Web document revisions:

+-------+

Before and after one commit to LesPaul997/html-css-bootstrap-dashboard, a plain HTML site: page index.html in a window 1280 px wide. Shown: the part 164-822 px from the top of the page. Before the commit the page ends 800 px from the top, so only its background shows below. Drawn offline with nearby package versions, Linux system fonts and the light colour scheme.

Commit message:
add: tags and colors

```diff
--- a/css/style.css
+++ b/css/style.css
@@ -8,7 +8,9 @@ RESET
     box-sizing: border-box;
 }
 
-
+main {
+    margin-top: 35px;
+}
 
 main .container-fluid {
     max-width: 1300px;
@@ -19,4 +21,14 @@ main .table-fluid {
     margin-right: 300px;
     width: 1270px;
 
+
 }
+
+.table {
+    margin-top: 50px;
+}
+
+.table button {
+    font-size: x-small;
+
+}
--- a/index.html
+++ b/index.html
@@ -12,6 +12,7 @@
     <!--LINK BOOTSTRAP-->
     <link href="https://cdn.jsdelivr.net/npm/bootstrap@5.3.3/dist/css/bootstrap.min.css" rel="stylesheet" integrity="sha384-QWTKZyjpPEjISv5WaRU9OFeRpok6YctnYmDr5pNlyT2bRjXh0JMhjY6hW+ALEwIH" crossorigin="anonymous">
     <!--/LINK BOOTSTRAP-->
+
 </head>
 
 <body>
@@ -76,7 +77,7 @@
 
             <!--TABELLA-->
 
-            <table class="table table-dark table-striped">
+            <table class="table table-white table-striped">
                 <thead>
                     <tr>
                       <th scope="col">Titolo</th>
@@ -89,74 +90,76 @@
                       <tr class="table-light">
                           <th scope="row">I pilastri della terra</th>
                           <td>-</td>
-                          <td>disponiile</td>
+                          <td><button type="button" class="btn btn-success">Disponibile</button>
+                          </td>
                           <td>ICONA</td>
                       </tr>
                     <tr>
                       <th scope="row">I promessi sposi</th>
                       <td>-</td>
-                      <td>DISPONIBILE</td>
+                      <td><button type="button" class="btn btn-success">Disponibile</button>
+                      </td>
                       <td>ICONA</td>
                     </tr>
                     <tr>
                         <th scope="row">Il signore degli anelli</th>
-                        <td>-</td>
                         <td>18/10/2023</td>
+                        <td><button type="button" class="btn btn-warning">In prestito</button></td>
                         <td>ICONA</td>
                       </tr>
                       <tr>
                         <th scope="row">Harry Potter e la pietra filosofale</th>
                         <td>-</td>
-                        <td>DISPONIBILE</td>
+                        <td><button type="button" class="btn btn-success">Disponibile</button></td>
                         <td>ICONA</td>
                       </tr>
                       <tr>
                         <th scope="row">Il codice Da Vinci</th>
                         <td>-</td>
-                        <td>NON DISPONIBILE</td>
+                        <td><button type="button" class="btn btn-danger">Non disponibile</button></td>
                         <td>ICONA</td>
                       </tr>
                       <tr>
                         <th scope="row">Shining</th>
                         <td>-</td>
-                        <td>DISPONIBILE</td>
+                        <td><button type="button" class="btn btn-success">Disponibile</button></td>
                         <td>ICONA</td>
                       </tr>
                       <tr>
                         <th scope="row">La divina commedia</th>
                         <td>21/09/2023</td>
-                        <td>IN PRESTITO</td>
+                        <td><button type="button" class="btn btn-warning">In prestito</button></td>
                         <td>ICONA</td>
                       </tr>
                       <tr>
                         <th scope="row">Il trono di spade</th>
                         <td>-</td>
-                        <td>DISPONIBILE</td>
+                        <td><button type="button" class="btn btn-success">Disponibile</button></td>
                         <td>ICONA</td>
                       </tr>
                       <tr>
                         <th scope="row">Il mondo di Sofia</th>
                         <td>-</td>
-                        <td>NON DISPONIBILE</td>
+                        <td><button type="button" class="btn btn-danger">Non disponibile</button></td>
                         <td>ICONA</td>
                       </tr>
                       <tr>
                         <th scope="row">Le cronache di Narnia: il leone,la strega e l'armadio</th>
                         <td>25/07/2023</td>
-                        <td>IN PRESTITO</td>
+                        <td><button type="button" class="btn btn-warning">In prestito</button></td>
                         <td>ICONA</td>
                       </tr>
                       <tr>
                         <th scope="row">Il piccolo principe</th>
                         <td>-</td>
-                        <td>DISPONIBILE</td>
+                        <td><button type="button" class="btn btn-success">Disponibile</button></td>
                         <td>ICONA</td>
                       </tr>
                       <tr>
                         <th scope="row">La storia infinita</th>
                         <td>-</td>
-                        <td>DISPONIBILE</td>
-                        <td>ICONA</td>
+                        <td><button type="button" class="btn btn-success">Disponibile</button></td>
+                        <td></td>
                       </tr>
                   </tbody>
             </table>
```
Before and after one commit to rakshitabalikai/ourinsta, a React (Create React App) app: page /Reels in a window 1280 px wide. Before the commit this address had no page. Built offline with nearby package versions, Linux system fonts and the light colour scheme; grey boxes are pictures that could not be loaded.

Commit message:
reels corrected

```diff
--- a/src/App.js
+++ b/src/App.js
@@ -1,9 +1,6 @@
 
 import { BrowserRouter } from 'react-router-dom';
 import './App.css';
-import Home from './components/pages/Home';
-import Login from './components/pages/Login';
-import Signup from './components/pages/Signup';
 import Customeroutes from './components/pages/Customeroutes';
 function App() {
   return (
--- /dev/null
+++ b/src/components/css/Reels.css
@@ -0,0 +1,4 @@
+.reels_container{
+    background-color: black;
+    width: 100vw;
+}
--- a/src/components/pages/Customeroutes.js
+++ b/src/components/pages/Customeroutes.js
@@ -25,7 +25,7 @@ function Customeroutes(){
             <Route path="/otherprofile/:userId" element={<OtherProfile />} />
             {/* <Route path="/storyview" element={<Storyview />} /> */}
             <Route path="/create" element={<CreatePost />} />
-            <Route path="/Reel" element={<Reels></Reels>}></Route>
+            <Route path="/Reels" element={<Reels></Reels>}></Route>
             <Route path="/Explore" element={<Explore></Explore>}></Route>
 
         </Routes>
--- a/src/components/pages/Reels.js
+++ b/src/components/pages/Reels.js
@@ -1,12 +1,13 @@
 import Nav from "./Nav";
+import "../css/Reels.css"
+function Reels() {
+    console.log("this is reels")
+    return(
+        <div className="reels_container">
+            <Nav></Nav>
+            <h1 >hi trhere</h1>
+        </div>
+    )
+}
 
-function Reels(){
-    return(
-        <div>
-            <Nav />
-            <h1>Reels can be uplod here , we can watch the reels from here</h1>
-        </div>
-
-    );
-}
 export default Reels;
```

+-------+

_Brief_. Write out every line from the records above, word for word.

_Finished exercise_.
Before and after one commit to LesPaul997/html-css-bootstrap-dashboard, a plain HTML site: page index.html in a window 1280 px wide. Shown: the part 164-822 px from the top of the page. Before the commit the page ends 800 px from the top, so only its background shows below. Drawn offline with nearby package versions, Linux system fonts and the light colour scheme.

Commit message:
add: tags and colors

```diff
--- a/css/style.css
+++ b/css/style.css
@@ -8,7 +8,9 @@ RESET
     box-sizing: border-box;
 }
 
-
+main {
+    margin-top: 35px;
+}
 
 main .container-fluid {
     max-width: 1300px;
@@ -19,4 +21,14 @@ main .table-fluid {
     margin-right: 300px;
     width: 1270px;
 
+
 }
+
+.table {
+    margin-top: 50px;
+}
+
+.table button {
+    font-size: x-small;
+
+}
--- a/index.html
+++ b/index.html
@@ -12,6 +12,7 @@
     <!--LINK BOOTSTRAP-->
     <link href="https://cdn.jsdelivr.net/npm/bootstrap@5.3.3/dist/css/bootstrap.min.css" rel="stylesheet" integrity="sha384-QWTKZyjpPEjISv5WaRU9OFeRpok6YctnYmDr5pNlyT2bRjXh0JMhjY6hW+ALEwIH" crossorigin="anonymous">
     <!--/LINK BOOTSTRAP-->
+
 </head>
 
 <body>
@@ -76,7 +77,7 @@
 
             <!--TABELLA-->
 
-            <table class="table table-dark table-striped">
+            <table class="table table-white table-striped">
                 <thead>
                     <tr>
                       <th scope="col">Titolo</th>
@@ -89,74 +90,76 @@
                       <tr class="table-light">
                           <th scope="row">I pilastri della terra</th>
                           <td>-</td>
-                          <td>disponiile</td>
+                          <td><button type="button" class="btn btn-success">Disponibile</button>
+                          </td>
                           <td>ICONA</td>
                       </tr>
                     <tr>
                       <th scope="row">I promessi sposi</th>
                       <td>-</td>
-                      <td>DISPONIBILE</td>
+                      <td><button type="button" class="btn btn-success">Disponibile</button>
+                      </td>
                       <td>ICONA</td>
                     </tr>
                     <tr>
                         <th scope="row">Il signore degli anelli</th>
-                        <td>-</td>
                         <td>18/10/2023</td>
+                        <td><button type="button" class="btn btn-warning">In prestito</button></td>
                         <td>ICONA</td>
                       </tr>
                       <tr>
                         <th scope="row">Harry Potter e la pietra filosofale</th>
                         <td>-</td>
-                        <td>DISPONIBILE</td>
+                        <td><button type="button" class="btn btn-success">Disponibile</button></td>
                         <td>ICONA</td>
                       </tr>
                       <tr>
                         <th scope="row">Il codice Da Vinci</th>
                         <td>-</td>
-                        <td>NON DISPONIBILE</td>
+                        <td><button type="button" class="btn btn-danger">Non disponibile</button></td>
                         <td>ICONA</td>
                       </tr>
                       <tr>
                         <th scope="row">Shining</th>
                         <td>-</td>
-                        <td>DISPONIBILE</td>
+                        <td><button type="button" class="btn btn-success">Disponibile</button></td>
                         <td>ICONA</td>
                       </tr>
                       <tr>
                         <th scope="row">La divina commedia</th>
                         <td>21/09/2023</td>
-                        <td>IN PRESTITO</td>
+                        <td><button type="button" class="btn btn-warning">In prestito</button></td>
                         <td>ICONA</td>
                       </tr>
                       <tr>
                         <th scope="row">Il trono di spade</th>
                         <td>-</td>
-                        <td>DISPONIBILE</td>
+                        <td><button type="button" class="btn btn-success">Disponibile</button></td>
                         <td>ICONA</td>
                       </tr>
                       <tr>
                         <th scope="row">Il mondo di Sofia</th>
                         <td>-</td>
-                        <td>NON DISPONIBILE</td>
+                        <td><button type="button" class="btn btn-danger">Non disponibile</button></td>
                         <td>ICONA</td>
                       </tr>
                       <tr>
                         <th scope="row">Le cronache di Narnia: il leone,la strega e l'armadio</th>
                         <td>25/07/2023</td>
-                        <td>IN PRESTITO</td>
+                        <td><button type="button" class="btn btn-warning">In prestito</button></td>
                         <td>ICONA</td>
                       </tr>
                       <tr>
                         <th scope="row">Il piccolo principe</th>
                         <td>-</td>
-                        <td>DISPONIBILE</td>
+                        <td><button type="button" class="btn btn-success">Disponibile</button></td>
                         <td>ICONA</td>
                       </tr>
                       <tr>
                         <th scope="row">La storia infinita</th>
                         <td>-</td>
-                        <td>DISPONIBILE</td>
-                        <td>ICONA</td>
+                        <td><button type="button" class="btn btn-success">Disponibile</button></td>
+                        <td></td>
                       </tr>
                   </tbody>
             </table>
```
Before and after one commit to rakshitabalikai/ourinsta, a React (Create React App) app: page /Reels in a window 1280 px wide. Before the commit this address had no page. Built offline with nearby package versions, Linux system fonts and the light colour scheme; grey boxes are pictures that could not be loaded.

Commit message:
reels corrected

```diff
--- a/src/App.js
+++ b/src/App.js
@@ -1,9 +1,6 @@
 
 import { BrowserRouter } from 'react-router-dom';
 import './App.css';
-import Home from './components/pages/Home';
-import Login from './components/pages/Login';
-import Signup from './components/pages/Signup';
 import Customeroutes from './components/pages/Customeroutes';
 function App() {
   return (
--- /dev/null
+++ b/src/components/css/Reels.css
@@ -0,0 +1,4 @@
+.reels_container{
+    background-color: black;
+    width: 100vw;
+}
--- a/src/components/pages/Customeroutes.js
+++ b/src/components/pages/Customeroutes.js
@@ -25,7 +25,7 @@ function Customeroutes(){
             <Route path="/otherprofile/:userId" element={<OtherProfile />} />
             {/* <Route path="/storyview" element={<Storyview />} /> */}
             <Route path="/create" element={<CreatePost />} />
-            <Route path="/Reel" element={<Reels></Reels>}></Route>
+            <Route path="/Reels" element={<Reels></Reels>}></Route>
             <Route path="/Explore" element={<Explore></Explore>}></Route>
 
         </Routes>
--- a/src/components/pages/Reels.js
+++ b/src/components/pages/Reels.js
@@ -1,12 +1,13 @@
 import Nav from "./Nav";
+import "../css/Reels.css"
+function Reels() {
+    console.log("this is reels")
+    return(
+        <div className="reels_container">
+            <Nav></Nav>
+            <h1 >hi trhere</h1>
+        </div>
+    )
+}
 
-function Reels(){
-    return(
-        <div>
-            <Nav />
-            <h1>Reels can be uplod here , we can watch the reels from here</h1>
-        </div>
-
-    );
-}
 export default Reels;
```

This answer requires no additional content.